HONOLULU, Hawaii (HawaiiNewsNow) - Hours after announcing a $114 million rent and utility relief program Monday, the city had to stop accepting new applications because of a huge response.
The city said it received 8,000 applications for the program from noon to 4 p.m.
To prevent processing delays, the city had said it would be accepting 8,000 new applications for the program at a time, then temporarily close it so that nonprofits handling submissions could catch up.
The application portal for the Rental and Utility Relief Program is at oneoahu.org/renthelp.
Qualifying households can get:
- Up to $2,500 a month for back due rent and utility
- Up to $2,000 a month for future rent payments
- Up to $500 a month for future electric, water and sewer and gas bills
- Up to 12 months of total support is available
Honolulu Mayor Rick Blangiardi says the program, which is funded by the federal government, will go a long way to supporting Oahu families who have been financially impacted by the pandemic.
“This is substantial and this is gonna throw into our community and our economy tens of millions of dollars, which is not insignificant,” Blangiardi said Monday, at a news conference.
“More than anything, it’s really gonna work to help those families most in need.”
City Office of Economic Revitalization Executive Director Amy Asselbaye said a number of changes have been made to this program to streamline applications and get money out to people more quickly.

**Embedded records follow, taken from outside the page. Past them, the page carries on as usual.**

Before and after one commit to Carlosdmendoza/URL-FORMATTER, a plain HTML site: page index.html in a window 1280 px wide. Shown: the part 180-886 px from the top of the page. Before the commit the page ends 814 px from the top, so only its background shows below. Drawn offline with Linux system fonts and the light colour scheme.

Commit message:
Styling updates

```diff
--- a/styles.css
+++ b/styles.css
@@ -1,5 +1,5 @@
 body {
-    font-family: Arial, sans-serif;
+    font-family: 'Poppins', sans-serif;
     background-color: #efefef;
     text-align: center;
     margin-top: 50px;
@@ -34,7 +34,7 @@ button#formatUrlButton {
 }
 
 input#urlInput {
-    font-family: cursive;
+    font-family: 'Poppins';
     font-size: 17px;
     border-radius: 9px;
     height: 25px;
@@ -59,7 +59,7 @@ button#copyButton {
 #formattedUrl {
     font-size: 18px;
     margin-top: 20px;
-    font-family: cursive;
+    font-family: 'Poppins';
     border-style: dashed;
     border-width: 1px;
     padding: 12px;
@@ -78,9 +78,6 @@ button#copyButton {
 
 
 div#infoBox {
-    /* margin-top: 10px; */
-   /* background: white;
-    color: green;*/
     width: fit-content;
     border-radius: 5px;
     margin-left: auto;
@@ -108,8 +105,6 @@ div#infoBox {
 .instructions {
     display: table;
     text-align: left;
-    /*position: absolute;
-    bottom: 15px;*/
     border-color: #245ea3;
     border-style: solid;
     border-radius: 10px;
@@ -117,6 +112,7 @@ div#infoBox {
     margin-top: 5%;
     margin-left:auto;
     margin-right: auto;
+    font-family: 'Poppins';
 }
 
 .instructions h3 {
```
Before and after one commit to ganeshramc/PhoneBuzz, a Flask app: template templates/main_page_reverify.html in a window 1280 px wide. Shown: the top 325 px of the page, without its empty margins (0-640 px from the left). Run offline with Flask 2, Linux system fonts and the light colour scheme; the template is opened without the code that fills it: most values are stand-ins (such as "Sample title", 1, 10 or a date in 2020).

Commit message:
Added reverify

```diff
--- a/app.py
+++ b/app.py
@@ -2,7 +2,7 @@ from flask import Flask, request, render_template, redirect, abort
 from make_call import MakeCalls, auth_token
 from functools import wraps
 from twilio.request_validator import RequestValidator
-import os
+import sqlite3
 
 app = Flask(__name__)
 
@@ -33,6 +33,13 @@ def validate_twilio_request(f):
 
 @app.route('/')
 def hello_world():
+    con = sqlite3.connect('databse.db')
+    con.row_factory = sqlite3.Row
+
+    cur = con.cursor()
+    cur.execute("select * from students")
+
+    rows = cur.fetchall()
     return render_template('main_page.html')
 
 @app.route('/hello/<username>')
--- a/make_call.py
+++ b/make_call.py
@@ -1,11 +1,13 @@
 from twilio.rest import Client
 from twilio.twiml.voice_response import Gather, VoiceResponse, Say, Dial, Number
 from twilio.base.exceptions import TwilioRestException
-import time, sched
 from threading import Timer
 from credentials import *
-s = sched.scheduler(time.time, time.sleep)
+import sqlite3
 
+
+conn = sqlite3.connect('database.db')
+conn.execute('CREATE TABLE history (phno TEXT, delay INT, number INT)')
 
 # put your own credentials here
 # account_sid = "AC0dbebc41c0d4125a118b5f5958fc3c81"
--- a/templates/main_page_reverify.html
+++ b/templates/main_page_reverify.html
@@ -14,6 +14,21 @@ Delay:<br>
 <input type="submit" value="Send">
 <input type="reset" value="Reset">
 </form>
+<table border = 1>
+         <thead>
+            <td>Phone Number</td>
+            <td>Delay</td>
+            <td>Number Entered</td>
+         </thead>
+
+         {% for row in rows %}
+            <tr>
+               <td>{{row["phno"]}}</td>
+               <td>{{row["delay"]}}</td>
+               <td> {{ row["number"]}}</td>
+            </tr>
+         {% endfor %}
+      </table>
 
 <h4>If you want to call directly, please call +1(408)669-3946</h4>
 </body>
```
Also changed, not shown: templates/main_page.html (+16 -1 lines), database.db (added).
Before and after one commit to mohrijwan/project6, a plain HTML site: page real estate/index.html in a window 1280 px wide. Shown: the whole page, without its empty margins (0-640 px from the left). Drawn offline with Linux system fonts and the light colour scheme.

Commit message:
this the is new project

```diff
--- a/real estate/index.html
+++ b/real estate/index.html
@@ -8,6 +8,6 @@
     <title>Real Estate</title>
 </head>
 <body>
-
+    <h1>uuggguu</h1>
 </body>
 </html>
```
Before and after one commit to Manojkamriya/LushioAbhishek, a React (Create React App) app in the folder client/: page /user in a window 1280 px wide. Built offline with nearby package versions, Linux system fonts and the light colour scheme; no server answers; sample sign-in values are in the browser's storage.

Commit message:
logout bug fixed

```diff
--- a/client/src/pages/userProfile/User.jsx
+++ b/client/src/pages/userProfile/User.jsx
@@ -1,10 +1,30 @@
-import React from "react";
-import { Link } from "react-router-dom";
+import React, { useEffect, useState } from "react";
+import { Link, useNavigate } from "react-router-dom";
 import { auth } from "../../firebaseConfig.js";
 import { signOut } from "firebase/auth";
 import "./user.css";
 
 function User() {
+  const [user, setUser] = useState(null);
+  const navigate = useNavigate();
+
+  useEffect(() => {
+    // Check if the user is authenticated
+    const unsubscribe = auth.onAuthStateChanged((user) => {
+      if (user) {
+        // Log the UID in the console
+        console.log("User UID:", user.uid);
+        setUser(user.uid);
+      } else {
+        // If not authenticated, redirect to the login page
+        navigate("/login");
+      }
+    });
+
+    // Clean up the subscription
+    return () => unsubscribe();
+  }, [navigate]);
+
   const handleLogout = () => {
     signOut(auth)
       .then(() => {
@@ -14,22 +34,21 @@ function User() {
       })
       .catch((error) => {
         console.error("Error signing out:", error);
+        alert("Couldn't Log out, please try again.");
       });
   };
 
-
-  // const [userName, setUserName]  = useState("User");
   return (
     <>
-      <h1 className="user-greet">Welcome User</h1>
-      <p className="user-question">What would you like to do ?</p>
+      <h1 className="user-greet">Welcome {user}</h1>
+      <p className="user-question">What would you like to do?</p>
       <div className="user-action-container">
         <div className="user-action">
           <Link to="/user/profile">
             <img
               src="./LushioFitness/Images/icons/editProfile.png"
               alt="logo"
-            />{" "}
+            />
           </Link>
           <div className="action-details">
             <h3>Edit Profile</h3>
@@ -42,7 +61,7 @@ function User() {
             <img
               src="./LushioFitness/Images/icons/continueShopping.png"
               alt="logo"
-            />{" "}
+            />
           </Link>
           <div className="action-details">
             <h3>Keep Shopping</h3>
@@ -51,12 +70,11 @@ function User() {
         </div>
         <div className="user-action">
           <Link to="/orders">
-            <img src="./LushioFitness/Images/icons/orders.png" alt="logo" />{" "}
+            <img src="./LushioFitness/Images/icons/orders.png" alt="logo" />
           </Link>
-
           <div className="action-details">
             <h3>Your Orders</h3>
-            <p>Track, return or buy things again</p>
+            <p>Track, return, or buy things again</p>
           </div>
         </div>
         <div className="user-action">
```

”Up to 12 months of total support is available depending on that household’s situation and this program is designed to be flexible,” Asselbaye said. “It can pay bills going back to March 2020. It can pay current bills and it can pay future bills up to three months at a time.”
Under the program, payments will be made directly to a landlord or utility. Unlike the previous assistance campaign, landlords can also apply on behalf of their tenants.
Households who apply must meet income limits, show that their financial harm is due to the pandemic, and that at least one household member is at risk of losing their housing.
Residents who got relief through the city’s previous hardship program will need to reapply. That program hit a number of significant snags, and many applicants said they never got help.
The city is partnering with Catholic Charities Hawaii and the Council For Native Hawaiian Advancement for operational support in managing the program and processing applications.
“This emergency rental and utility program is meant to keep tenants in their homes, safely sheltered, while ensuring that landlords and utilities are properly compensated,” said CCH President and CEO Robert Van Tassell.